▸ **Task brief**
Look through the data for the string "marginalia". Copy every line where it is found.

▸ **Records**
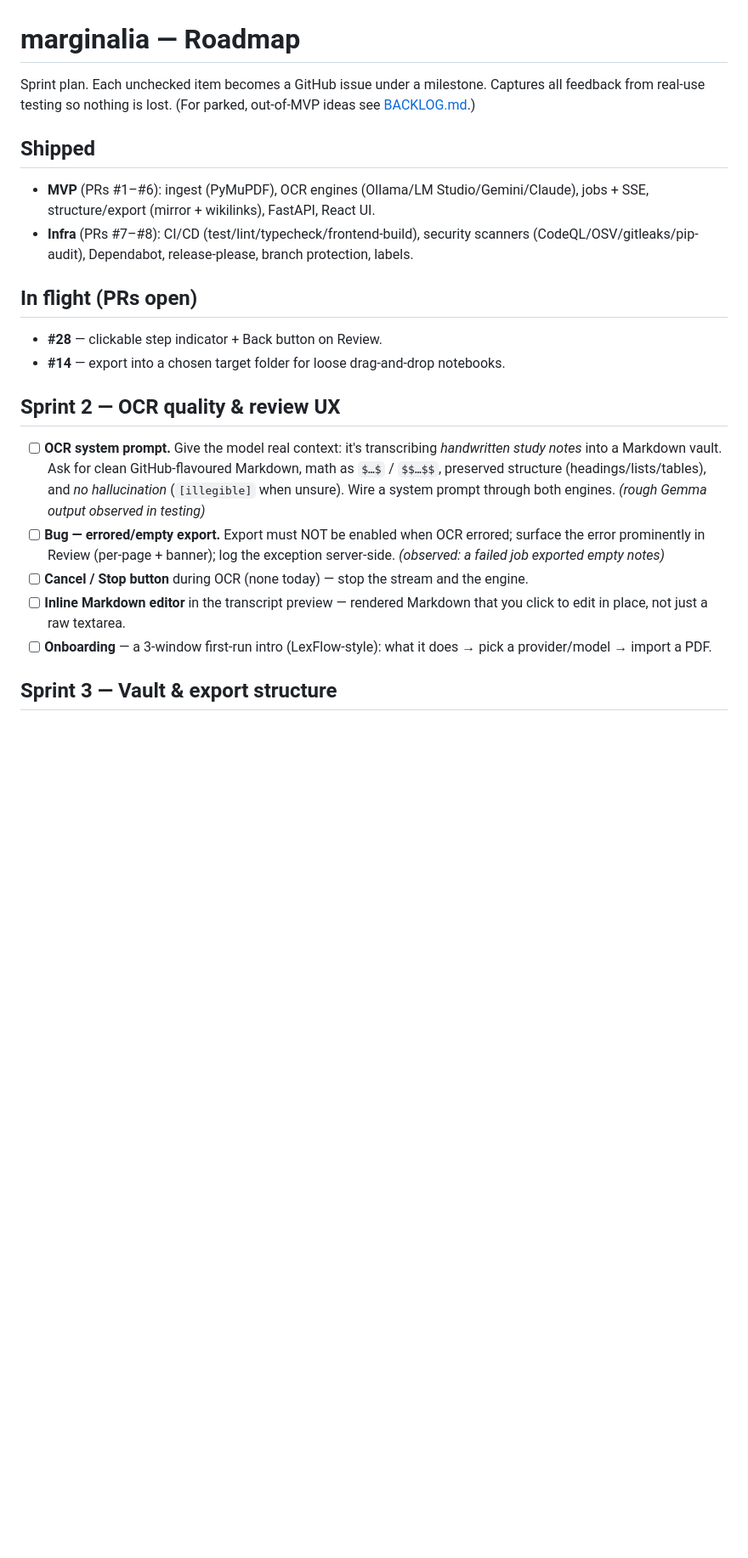
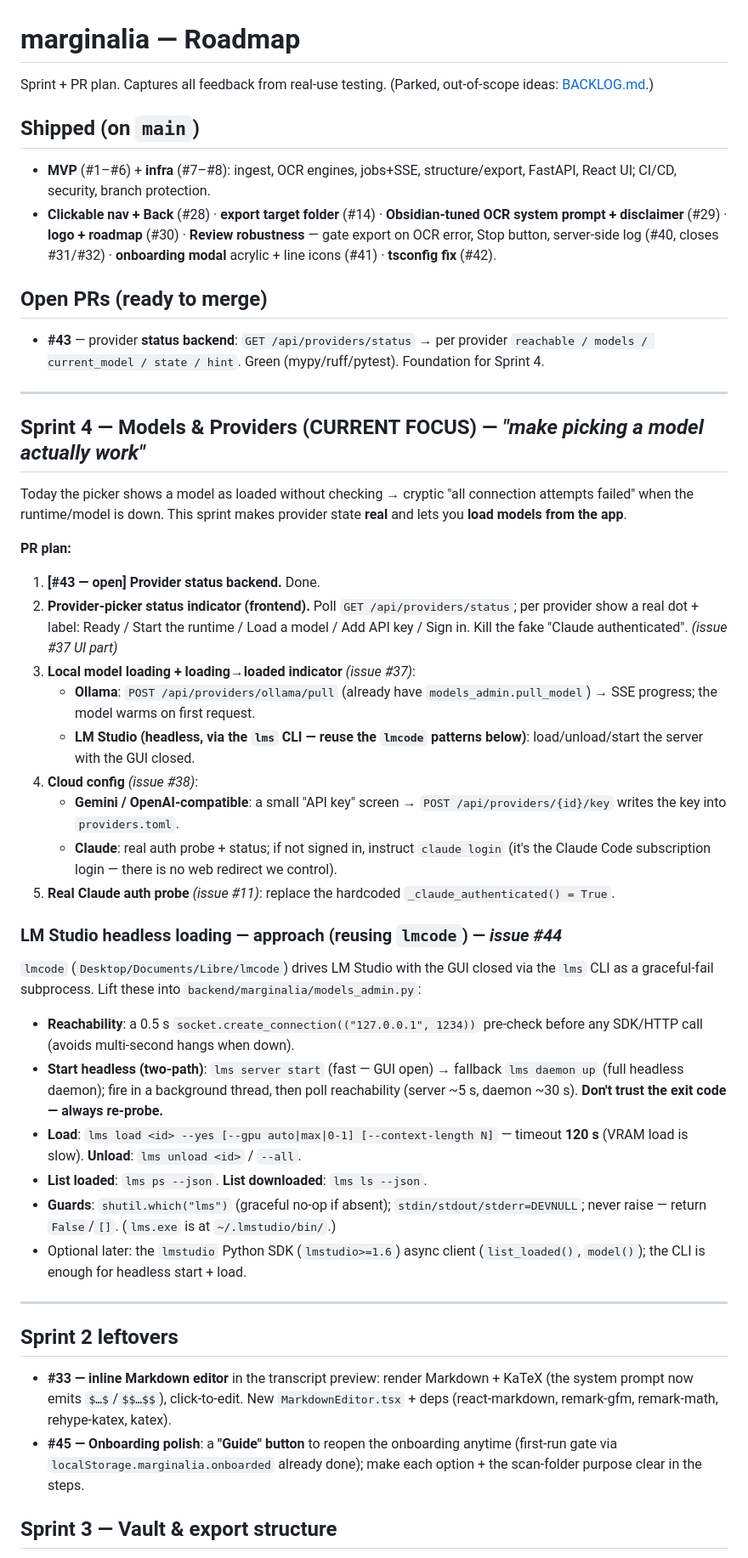
Before and after one commit to VforVitorio/marginalia, a Markdown page: docs/ROADMAP.md, the part around one of its changes. Shown at 85% size. Drawn GitHub-style; blank space fills up the shorter version.

Commit message:
docs(roadmap): sprint + PR plan with LM Studio headless-loading approach
- Sprint 4 (current): real provider status (#43) + model loading.
  LM Studio headless via the lms CLI (#44), reusing lmcode patterns:
  socket pre-check, two-path start (server -> daemon), load/unload,
  ps/ls --json, shutil.which guards.
- Sprint 2 leftovers: inline MD editor (#33), onboarding Guide button (#45).
- Sprint 3: drop root index.md (#35), wikilinks rethink (#36),
  vault + scan-folder path suggestions (#46).
- Sprint 5: responsive (#39), ESLint (#10), E2E (#9), green dep PRs.

```diff
--- a/docs/ROADMAP.md
+++ b/docs/ROADMAP.md
@@ -1,25 +1,51 @@
 # marginalia — Roadmap
 
-Sprint plan. Each unchecked item becomes a GitHub issue under a milestone. Captures all feedback from
-real-use testing so nothing is lost. (For parked, out-of-MVP ideas see [BACKLOG.md](../BACKLOG.md).)
+Sprint + PR plan. Captures all feedback from real-use testing. (Parked, out-of-scope ideas: [BACKLOG.md](../BACKLOG.md).)
 
-## Shipped
+## Shipped (on `main`)
 
-- **MVP** (PRs #1–#6): ingest (PyMuPDF), OCR engines (Ollama/LM Studio/Gemini/Claude), jobs + SSE, structure/export (mirror + wikilinks), FastAPI, React UI.
-- **Infra** (PRs #7–#8): CI/CD (test/lint/typecheck/frontend-build), security scanners (CodeQL/OSV/gitleaks/pip-audit), Dependabot, release-please, branch protection, labels.
+- **MVP** (#1–#6) + **infra** (#7–#8): ingest, OCR engines, jobs+SSE, structure/export, FastAPI, React UI; CI/CD, security, branch protection.
+- **Clickable nav + Back** (#28) · **export target folder** (#14) · **Obsidian-tuned OCR system prompt + disclaimer** (#29) · **logo + roadmap** (#30) · **Review robustness** — gate export on OCR error, Stop button, server-side log (#40, closes #31/#32) · **onboarding modal** acrylic + line icons (#41) · **tsconfig fix** (#42).
 
-## In flight (PRs open)
+## Open PRs (ready to merge)
 
-- **#28** — clickable step indicator + Back button on Review.
-- **#14** — export into a chosen target folder for loose drag-and-drop notebooks.
+- **#43** — provider **status backend**: `GET /api/providers/status` → per provider `reachable / models / current_model / state / hint`. Green (mypy/ruff/pytest). Foundation for Sprint 4.
 
-## Sprint 2 — OCR quality & review UX
+---
 
-- [ ] **OCR system prompt.** Give the model real context: it's transcribing *handwritten study notes* into a Markdown vault. Ask for clean GitHub-flavoured Markdown, math as `$…$` / `$$…$$`, preserved structure (headings/lists/tables), and *no hallucination* (`[illegible]` when unsure). Wire a system prompt through both engines. *(rough Gemma output observed in testing)*
-- [ ] **Bug — errored/empty export.** Export must NOT be enabled when OCR errored; surface the error prominently in Review (per-page + banner); log the exception server-side. *(observed: a failed job exported empty notes)*
-- [ ] **Cancel / Stop button** during OCR (none today) — stop the stream and the engine.
-- [ ] **Inline Markdown editor** in the transcript preview — rendered Markdown that you click to edit in place, not just a raw textarea.
-- [ ] **Onboarding** — a 3-window first-run intro (LexFlow-style): what it does → pick a provider/model → import a PDF.
+## Sprint 4 — Models & Providers (CURRENT FOCUS) — *"make picking a model actually work"*
+
+Today the picker shows a model as loaded without checking → cryptic "all connection attempts failed" when the runtime/model is down. This sprint makes provider state **real** and lets you **load models from the app**.
+
+**PR plan:**
+
+1. **[#43 — open] Provider status backend.** Done.
+2. **Provider-picker status indicator (frontend).** Poll `GET /api/providers/status`; per provider show a real dot + label: Ready / Start the runtime / Load a model / Add API key / Sign in. Kill the fake "Claude authenticated". *(issue #37 UI part)*
+3. **Local model loading + loading→loaded indicator** *(issue #37)*:
+   - **Ollama**: `POST /api/providers/ollama/pull` (already have `models_admin.pull_model`) → SSE progress; the model warms on first request.
+   - **LM Studio (headless, via the `lms` CLI — reuse the `lmcode` patterns below)**: load/unload/start the server with the GUI closed.
+4. **Cloud config** *(issue #38)*:
+   - **Gemini / OpenAI-compatible**: a small "API key" screen → `POST /api/providers/{id}/key` writes the key into `providers.toml`.
+   - **Claude**: real auth probe + status; if not signed in, instruct `claude login` (it's the Claude Code subscription login — there is no web redirect we control).
+5. **Real Claude auth probe** *(issue #11)*: replace the hardcoded `_claude_authenticated() = True`.
+
+### LM Studio headless loading — approach (reusing `lmcode`) — *issue #44*
+
+`lmcode` (`Desktop/Documents/Libre/lmcode`) drives LM Studio with the GUI closed via the `lms` CLI as a graceful-fail subprocess. Lift these into `backend/marginalia/models_admin.py`:
+
+- **Reachability**: a 0.5 s `socket.create_connection(("127.0.0.1", 1234))` pre-check before any SDK/HTTP call (avoids multi-second hangs when down).
+- **Start headless (two-path)**: `lms server start` (fast — GUI open) → fallback `lms daemon up` (full headless daemon); fire in a background thread, then poll reachability (server ~5 s, daemon ~30 s). **Don't trust the exit code — always re-probe.**
+- **Load**: `lms load <id> --yes [--gpu auto|max|0-1] [--context-length N]` — timeout **120 s** (VRAM load is slow). **Unload**: `lms unload <id>` / `--all`.
+- **List loaded**: `lms ps --json`. **List downloaded**: `lms ls --json`.
+- **Guards**: `shutil.which("lms")` (graceful no-op if absent); `stdin/stdout/stderr=DEVNULL`; never raise — return `False`/`[]`. (`lms.exe` is at `~/.lmstudio/bin/`.)
+- Optional later: the `lmstudio` Python SDK (`lmstudio>=1.6`) async client (`list_loaded()`, `model()`); the CLI is enough for headless start + load.
+
+---
+
+## Sprint 2 leftovers
+
+- **#33 — inline Markdown editor** in the transcript preview: render Markdown + KaTeX (the system prompt now emits `$…$`/`$$…$$`), click-to-edit. New `MarkdownEditor.tsx` + deps (react-markdown, remark-gfm, remark-math, rehype-katex, katex).
+- **#45 — Onboarding polish**: a **"Guide" button** to reopen the onboarding anytime (first-run gate via `localStorage.marginalia.onboarded` already done); make each option + the scan-folder purpose clear in the steps.
 
 ## Sprint 3 — Vault & export structure
 
```
Also changed, not shown: other parts of docs/ROADMAP.md (+6 -13 lines).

▸ **Exercise solution**
Before and after one commit to VforVitorio/marginalia, a Markdown page: docs/ROADMAP.md, the part around one of its changes. Shown at 85% size. Drawn GitHub-style; blank space fills up the shorter version.
 # marginalia — Roadmap
+`lmcode` (`Desktop/Documents/Libre/lmcode`) drives LM Studio with the GUI closed via the `lms` CLI as a graceful-fail subprocess. Lift these into `backend/marginalia/models_admin.py`:
+- **#45 — Onboarding polish**: a **"Guide" button** to reopen the onboarding anytime (first-run gate via `localStorage.marginalia.onboarded` already done); make each option + the scan-folder purpose clear in the steps.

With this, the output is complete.